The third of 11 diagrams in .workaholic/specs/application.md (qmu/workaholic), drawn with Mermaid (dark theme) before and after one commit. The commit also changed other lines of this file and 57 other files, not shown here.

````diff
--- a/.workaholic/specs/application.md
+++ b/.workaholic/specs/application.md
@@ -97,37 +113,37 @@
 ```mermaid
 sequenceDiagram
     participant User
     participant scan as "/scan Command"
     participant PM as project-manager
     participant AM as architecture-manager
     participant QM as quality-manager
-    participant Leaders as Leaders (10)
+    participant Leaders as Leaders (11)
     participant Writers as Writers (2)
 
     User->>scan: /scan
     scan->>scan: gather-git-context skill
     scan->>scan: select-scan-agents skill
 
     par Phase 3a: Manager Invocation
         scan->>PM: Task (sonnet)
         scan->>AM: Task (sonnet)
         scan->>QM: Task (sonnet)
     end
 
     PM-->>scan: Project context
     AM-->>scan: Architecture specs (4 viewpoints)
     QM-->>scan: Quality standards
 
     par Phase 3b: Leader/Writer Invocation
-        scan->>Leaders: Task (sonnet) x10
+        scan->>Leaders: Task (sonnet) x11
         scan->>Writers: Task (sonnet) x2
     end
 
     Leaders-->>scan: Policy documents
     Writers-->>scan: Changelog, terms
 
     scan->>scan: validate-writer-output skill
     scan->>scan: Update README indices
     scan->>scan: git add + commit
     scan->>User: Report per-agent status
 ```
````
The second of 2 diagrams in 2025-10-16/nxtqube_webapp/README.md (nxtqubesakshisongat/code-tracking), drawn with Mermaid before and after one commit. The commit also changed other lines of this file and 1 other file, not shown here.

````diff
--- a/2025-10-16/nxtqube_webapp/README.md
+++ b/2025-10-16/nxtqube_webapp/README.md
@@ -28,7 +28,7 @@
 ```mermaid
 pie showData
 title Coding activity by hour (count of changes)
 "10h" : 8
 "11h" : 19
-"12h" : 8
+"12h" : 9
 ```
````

# # #

_Problem statement_
The records above must be output exactly, in full.

_Solution for this task_
The third of 11 diagrams in .workaholic/specs/application.md (qmu/workaholic), drawn with Mermaid (dark theme) before and after one commit. The commit also changed other lines of this file and 57 other files, not shown here.

````diff
--- a/.workaholic/specs/application.md
+++ b/.workaholic/specs/application.md
@@ -97,37 +113,37 @@
 ```mermaid
 sequenceDiagram
     participant User
     participant scan as "/scan Command"
     participant PM as project-manager
     participant AM as architecture-manager
     participant QM as quality-manager
-    participant Leaders as Leaders (10)
+    participant Leaders as Leaders (11)
     participant Writers as Writers (2)
 
     User->>scan: /scan
     scan->>scan: gather-git-context skill
     scan->>scan: select-scan-agents skill
 
     par Phase 3a: Manager Invocation
         scan->>PM: Task (sonnet)
         scan->>AM: Task (sonnet)
         scan->>QM: Task (sonnet)
     end
 
     PM-->>scan: Project context
     AM-->>scan: Architecture specs (4 viewpoints)
     QM-->>scan: Quality standards
 
     par Phase 3b: Leader/Writer Invocation
-        scan->>Leaders: Task (sonnet) x10
+        scan->>Leaders: Task (sonnet) x11
         scan->>Writers: Task (sonnet) x2
     end
 
     Leaders-->>scan: Policy documents
     Writers-->>scan: Changelog, terms
 
     scan->>scan: validate-writer-output skill
     scan->>scan: Update README indices
     scan->>scan: git add + commit
     scan->>User: Report per-agent status
 ```
````
The second of 2 diagrams in 2025-10-16/nxtqube_webapp/README.md (nxtqubesakshisongat/code-tracking), drawn with Mermaid before and after one commit. The commit also changed other lines of this file and 1 other file, not shown here.

````diff
--- a/2025-10-16/nxtqube_webapp/README.md
+++ b/2025-10-16/nxtqube_webapp/README.md
@@ -28,7 +28,7 @@
 ```mermaid
 pie showData
 title Coding activity by hour (count of changes)
 "10h" : 8
 "11h" : 19
-"12h" : 8
+"12h" : 9
 ```
````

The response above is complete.